To cry or not to cry? That is the question that vexes most mothers of newborn babies. Should we leave our infants to bawl their heads off in order to teach them to go to sleep by themselves, or should we rush and tend to their every squeak in order to salve their tender souls? Childcare expert, Penelope Leach has gone so far as to say those hard hearted mothers who leave their babes to scream are putting them at risk of brain damage in the future.
Penelope Leach is not a woman for whom I have a soft spot after her preachings put me under immense pressure when I had my first son. Her book, Your Baby and Child, The essential guide for every parent was recommended to me by my NCT teacher. As I was entirely clueless as to the process of caring for a baby I promptly went out and bought it and treated it as my bible, only problem was on every page I discovered I was doing something wrong.
The most memorable misdemeanour I recall was reading that I must smile at my baby at all times, lest he feel unloved. This at a time in my life when the moments tears weren't flowing down my cheeks were few and far between. I was a raging mess of hormones, guilt and suffering from a nasty bout of postnatal depression. I would gurn at the poor boy in a terrifying approximation of a smile, and all because this old witch had told me he would grow up feeling unloved if I didn't.
She is a psychologist whose theories are entirely child-centric and the latest is that you must rush to your baby as soon as he cries or else his poor little brain will be flooded with the stress hormone cortisol, which could cause brain damage in the long run. I stress the word could and that this expert finding is at odds with recent research from Australia's Murdoch Children's Research Institute which suggests that controlled crying has no detrimental effect on babies.
I am no expert, but I do know that controlled crying is the only thing that got me through with my four boys. Each one of them learnt to sleep through the night by being left to wail for a few moments before a parent rushed in to comfort them. At first they wailed a little more, but invariably they went off to sleep within a few moments. But the real point of this is that I couldn't have coped if they hadn't learned how to sleep.
No mother can function on no sleep, and caring for small children is hard graft. If leaving your baby to cry for short bursts enables you to create a sleep pattern that allows you to rest, you will be a better mother at the end of it. Of course I would never say that babies should be left to shriek endlessly, but to rush to comfort a child at every squeak is just setting yourself up for trouble.

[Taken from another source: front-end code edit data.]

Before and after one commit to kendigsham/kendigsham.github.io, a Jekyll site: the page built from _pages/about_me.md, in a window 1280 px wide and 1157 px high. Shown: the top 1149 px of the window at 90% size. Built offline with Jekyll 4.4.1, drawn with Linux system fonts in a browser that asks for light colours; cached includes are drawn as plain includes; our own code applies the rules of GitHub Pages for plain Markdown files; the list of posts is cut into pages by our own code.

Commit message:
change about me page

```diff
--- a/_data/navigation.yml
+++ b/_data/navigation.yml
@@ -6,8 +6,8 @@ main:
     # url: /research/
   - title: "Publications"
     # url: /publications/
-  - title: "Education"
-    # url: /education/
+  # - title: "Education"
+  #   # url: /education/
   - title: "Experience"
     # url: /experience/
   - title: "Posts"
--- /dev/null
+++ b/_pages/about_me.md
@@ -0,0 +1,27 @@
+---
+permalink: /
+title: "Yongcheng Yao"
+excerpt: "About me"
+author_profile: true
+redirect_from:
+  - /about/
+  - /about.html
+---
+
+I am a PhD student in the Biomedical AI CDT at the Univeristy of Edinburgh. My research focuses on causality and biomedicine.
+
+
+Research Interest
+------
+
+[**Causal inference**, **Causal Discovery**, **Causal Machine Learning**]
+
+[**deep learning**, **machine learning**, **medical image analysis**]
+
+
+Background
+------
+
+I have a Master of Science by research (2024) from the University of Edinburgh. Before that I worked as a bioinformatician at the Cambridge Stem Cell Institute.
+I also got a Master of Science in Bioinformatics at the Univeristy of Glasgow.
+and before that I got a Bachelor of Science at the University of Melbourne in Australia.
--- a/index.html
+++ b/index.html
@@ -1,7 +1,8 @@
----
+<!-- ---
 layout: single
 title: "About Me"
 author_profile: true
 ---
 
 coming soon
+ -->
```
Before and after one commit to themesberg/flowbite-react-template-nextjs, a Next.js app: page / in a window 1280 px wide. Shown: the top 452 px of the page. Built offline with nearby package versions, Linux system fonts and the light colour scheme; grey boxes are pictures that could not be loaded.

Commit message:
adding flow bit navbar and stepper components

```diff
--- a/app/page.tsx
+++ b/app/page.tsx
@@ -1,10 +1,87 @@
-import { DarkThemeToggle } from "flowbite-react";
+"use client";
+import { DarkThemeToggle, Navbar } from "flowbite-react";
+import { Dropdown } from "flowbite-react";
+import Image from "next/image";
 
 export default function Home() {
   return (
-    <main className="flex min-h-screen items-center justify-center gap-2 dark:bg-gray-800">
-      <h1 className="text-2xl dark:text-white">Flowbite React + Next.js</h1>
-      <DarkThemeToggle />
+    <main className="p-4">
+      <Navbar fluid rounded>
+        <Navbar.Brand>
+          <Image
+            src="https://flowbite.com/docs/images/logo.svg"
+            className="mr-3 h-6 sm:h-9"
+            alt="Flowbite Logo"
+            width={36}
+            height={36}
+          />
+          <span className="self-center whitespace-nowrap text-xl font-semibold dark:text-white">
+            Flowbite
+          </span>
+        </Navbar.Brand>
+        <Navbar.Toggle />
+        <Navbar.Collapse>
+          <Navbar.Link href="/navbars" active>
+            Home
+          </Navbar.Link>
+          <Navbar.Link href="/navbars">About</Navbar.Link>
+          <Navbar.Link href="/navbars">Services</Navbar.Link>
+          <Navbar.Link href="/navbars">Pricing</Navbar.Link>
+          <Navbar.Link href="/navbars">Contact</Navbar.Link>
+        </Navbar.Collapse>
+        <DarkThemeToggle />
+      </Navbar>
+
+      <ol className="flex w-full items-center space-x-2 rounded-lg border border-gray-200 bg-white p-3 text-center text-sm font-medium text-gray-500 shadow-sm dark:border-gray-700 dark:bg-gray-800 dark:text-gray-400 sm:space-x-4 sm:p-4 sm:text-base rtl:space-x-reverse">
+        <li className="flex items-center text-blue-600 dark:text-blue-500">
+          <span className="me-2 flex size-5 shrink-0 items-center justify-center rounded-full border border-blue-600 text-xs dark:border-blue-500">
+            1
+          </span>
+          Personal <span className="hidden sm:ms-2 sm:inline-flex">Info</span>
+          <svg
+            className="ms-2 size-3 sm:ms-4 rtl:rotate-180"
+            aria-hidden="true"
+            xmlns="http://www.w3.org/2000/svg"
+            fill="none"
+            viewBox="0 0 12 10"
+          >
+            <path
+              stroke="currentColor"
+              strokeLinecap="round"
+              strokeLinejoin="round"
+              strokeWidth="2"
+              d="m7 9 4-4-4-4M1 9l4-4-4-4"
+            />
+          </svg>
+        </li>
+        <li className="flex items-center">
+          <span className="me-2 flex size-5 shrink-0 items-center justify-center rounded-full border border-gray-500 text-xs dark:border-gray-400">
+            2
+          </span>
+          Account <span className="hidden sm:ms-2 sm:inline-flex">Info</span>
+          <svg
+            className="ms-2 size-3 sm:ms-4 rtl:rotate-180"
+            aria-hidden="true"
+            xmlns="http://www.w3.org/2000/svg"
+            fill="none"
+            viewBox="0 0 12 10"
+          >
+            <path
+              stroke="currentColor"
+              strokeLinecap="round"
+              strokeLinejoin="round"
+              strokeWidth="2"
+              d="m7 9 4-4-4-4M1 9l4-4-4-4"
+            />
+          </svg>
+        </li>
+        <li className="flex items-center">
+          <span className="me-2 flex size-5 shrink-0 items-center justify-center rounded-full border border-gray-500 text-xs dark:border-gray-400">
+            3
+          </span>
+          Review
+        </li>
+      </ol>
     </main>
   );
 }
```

I suppose I am falling into the trap of all these so called experts and laying down the law over what is wrong or right when it comes to parenting. Perhaps there are tougher mums who can cope on no sleep and if this is the case then there is no harm to leaping every time your baby squeals. But for most mums creating a sleep routine that allows us to rest makes us better mothers, and the last thing we need is another expert weighing in and making us feel guilty about just trying to get through as best we can.